This day and age, indie games are as prominent as AAA companies pushing out games made from multi-million dollar budgets. Working independently has grown to be more and more of a popular option since the late 2000s. However, the idea of doing so isn’t a new concept. Indie games have actually co-existed with AAAs for a lot longer than gamers may suspect. In this case, many of them found themselves in bargain bin compilations whose titles consist of outrageous claims.
“40 Best Windows 95 Games“? Wow! Forty of the best Windows 95 games are compiled into this one disk? Nah, it’s just a bunch of shovelware. Hey, look on the bright side. At least you got a free trial of America Online! That’s cool, right?
To be fair, it wasn’t like the developers were even aware publishers would be so ballsy. It isn’t their fault customers’ expectations would deflate when they realize the games featured are far from what could be considered “the best”. But if they aren’t the best, then what are they? Small shareware titles from households not unlike your own. After all, there was no Gamejolt, Yoyogames, or any other similar websites for digital freeware distribution. Most, if not all of these games, have a message that requests a payment for a full version. Games would have their own sets of prices, and the developers would leave their contact information for potential customers to make their transactions.
The grand majority featured on this disk are as amateur-ish as working independently could get. If you have ever worked with a program like Game Maker, Multimedia Fusion, or Games Factory, you are very likely to have produced some crappy results at some point. The titles featured in 40 Best Windows 95 Games are essentially the mid-90s equivalent to those early experiments people would have with game creation programs.
Their sounds are typically stock (when there even are any), their graphics seem like MS Paint was used to make them, and their gameplay always utilizes basic concepts that don’t get built upon in execution. There are Hangman clones, Simon, slots, word games, and simple arcade-like titles coated in unappealing presentations. Yet these developers were proud enough to see if they could make money off of their undeveloped craftsmanship.
Then again, it’s easier than ever to create games these days. Maybe the creation programs back then were a lot more difficult to fully understand. I could have spent this article bashing the lack of quality on the disc, but ever since I even obtained it I’ve grown to see it less as a game compilation and more as a period piece. I can’t help but wonder what went through people’s minds as they spent their time creating what would eventually be on this disc. Where are these people now? Are they still working in the industry?
Amusingly, certain games stick out like a sore thumb by being different from the rest of the crowd. This could be because there is a visible amount of expertise put into it, or it could even be a shareware demo of a AAA game. NanoCore (pictured above) is a fair example of a competent game. As for AAA’s, playable demos for You Don’t Know Jack and Pitfall: The Mayan Adventure happen to be present as part of 40 Best Windows 95 Games. What they are doing here is anybody’s guess.

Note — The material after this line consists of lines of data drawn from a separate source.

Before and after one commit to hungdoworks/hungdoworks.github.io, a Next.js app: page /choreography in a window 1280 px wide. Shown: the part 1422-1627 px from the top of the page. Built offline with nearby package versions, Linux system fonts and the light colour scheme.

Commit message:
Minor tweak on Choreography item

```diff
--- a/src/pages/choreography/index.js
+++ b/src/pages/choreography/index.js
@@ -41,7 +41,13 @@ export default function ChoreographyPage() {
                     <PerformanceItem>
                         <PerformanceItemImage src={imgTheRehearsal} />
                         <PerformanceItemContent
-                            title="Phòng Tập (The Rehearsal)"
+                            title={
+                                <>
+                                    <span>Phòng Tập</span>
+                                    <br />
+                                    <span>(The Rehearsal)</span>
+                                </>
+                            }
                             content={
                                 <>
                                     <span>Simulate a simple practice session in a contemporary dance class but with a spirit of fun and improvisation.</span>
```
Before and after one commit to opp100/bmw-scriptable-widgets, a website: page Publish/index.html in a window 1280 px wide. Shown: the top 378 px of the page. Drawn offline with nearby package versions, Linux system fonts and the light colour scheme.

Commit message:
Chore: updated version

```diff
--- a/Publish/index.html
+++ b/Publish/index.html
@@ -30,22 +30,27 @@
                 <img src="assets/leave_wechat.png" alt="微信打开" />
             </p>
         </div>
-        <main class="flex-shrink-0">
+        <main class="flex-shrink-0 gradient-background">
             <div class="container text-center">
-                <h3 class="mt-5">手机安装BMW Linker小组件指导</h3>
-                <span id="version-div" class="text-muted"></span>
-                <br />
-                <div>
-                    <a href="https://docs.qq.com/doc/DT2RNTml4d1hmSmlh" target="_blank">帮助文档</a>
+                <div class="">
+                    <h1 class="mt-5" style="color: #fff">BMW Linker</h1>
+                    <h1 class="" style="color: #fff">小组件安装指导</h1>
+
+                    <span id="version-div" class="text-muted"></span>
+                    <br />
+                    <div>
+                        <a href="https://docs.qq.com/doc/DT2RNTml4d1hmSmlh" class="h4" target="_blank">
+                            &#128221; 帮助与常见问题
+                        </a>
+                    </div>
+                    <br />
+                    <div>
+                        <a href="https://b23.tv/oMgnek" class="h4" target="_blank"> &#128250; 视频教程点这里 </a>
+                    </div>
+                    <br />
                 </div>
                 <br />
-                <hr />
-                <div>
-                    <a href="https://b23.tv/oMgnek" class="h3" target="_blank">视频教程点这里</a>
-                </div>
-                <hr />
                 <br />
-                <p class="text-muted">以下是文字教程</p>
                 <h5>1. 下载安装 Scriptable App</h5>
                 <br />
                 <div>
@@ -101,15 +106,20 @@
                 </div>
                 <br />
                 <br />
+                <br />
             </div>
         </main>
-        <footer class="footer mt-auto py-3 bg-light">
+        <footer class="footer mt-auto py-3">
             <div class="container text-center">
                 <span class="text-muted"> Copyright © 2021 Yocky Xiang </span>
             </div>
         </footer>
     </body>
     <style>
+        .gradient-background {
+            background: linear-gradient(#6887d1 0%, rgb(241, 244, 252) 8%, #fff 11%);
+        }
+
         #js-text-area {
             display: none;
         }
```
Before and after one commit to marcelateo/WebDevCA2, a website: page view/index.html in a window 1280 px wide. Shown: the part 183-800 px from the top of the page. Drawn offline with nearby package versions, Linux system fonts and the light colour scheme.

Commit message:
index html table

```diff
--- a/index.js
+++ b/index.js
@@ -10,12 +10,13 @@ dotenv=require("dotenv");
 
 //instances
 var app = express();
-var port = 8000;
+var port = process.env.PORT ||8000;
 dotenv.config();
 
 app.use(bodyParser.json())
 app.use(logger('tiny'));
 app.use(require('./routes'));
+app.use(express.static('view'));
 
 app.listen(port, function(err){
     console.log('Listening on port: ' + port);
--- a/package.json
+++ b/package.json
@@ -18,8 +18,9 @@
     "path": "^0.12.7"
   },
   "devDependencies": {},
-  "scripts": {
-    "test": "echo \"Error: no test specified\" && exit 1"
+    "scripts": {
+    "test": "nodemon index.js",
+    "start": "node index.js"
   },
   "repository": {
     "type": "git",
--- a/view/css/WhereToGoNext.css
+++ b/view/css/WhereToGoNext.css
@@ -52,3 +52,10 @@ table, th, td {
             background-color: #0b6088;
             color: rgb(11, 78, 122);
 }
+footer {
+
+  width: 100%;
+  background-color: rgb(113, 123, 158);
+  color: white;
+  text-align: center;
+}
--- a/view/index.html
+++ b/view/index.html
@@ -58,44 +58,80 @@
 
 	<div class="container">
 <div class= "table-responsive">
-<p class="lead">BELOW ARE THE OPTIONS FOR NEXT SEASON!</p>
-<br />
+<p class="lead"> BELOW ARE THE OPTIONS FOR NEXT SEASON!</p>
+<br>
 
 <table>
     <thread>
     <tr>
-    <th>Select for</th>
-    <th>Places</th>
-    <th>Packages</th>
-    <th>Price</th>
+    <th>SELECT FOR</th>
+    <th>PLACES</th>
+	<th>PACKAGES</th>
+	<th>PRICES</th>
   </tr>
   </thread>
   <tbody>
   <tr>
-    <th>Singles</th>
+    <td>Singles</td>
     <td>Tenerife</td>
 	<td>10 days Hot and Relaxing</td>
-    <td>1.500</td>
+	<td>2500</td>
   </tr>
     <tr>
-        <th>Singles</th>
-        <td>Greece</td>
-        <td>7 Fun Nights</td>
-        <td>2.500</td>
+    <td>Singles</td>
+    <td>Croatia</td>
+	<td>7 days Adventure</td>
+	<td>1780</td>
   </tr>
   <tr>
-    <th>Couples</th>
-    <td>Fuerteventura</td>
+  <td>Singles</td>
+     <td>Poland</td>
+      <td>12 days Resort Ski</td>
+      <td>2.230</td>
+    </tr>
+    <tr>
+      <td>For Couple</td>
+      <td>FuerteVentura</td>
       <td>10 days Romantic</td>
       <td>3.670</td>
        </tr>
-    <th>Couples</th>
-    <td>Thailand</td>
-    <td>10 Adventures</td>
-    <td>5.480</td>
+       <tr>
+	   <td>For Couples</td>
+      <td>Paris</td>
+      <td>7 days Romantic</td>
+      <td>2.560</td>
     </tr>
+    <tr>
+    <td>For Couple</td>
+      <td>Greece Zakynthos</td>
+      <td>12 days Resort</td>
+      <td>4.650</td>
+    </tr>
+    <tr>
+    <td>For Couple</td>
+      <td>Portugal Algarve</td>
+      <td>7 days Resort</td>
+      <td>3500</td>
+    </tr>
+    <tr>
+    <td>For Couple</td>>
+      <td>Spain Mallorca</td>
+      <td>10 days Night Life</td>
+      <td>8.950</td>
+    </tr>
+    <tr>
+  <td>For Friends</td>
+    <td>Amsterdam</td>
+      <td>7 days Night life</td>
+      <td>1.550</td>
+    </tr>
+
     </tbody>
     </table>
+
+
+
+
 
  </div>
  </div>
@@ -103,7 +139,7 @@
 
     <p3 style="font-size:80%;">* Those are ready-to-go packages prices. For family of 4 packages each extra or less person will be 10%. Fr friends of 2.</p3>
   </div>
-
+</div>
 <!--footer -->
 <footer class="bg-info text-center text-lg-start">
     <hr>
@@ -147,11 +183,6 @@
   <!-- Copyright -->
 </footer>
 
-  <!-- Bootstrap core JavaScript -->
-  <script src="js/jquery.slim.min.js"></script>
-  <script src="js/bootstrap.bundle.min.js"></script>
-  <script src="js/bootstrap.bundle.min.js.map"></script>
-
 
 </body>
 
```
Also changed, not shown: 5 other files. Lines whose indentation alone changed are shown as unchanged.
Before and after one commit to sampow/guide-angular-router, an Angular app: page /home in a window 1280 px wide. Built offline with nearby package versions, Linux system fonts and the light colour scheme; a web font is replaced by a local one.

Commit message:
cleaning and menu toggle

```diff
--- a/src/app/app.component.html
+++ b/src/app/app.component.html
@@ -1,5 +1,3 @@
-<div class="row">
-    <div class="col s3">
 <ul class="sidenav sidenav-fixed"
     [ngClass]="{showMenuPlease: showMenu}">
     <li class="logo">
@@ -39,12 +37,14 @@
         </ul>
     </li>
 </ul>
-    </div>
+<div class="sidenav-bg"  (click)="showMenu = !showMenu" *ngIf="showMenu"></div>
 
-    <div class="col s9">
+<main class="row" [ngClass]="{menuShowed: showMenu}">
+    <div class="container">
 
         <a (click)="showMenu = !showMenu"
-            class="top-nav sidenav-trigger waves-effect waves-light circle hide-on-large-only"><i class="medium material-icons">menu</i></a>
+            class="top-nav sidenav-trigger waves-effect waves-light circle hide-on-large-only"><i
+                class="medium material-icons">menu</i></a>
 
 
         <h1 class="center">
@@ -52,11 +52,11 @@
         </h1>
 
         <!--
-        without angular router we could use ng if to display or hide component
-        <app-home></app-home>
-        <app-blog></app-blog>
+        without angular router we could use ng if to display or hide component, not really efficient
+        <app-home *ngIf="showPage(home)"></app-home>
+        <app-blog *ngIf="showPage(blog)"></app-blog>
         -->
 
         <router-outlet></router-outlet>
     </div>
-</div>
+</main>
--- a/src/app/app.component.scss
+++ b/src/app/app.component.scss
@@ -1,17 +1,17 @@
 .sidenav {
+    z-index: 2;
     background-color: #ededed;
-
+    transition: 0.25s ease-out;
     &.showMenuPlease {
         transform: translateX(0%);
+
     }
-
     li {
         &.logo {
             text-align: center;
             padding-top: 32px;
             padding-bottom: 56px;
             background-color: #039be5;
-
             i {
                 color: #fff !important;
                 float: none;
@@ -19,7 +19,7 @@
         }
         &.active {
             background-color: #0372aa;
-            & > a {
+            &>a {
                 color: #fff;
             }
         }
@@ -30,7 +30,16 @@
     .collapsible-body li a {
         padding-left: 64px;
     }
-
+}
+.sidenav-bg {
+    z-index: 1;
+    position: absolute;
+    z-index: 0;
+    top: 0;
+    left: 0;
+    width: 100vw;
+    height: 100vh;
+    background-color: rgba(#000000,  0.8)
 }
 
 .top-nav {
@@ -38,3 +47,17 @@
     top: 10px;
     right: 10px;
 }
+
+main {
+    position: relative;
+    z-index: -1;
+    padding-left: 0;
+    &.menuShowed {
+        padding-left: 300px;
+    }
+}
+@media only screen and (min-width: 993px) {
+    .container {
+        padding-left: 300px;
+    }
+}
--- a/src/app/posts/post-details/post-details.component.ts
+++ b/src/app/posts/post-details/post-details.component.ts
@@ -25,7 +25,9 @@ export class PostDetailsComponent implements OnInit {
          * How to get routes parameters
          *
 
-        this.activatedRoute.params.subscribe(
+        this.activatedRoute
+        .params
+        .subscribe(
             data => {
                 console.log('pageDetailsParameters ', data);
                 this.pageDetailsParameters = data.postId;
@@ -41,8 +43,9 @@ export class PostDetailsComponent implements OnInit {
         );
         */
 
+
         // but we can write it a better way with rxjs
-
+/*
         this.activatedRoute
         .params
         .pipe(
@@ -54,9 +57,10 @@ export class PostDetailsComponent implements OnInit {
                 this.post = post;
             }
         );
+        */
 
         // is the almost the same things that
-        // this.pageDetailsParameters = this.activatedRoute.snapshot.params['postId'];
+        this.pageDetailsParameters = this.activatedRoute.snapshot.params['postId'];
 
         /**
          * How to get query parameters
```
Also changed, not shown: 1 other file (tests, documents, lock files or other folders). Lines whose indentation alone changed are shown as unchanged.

Anyway, that’s all I thought I would share about 40 Best Windows 95 Games. I figured it would be interesting to look at games from the indie developers of yesteryear. Even if many of the games suck, you never know what you could find when digging through these old compilation discs.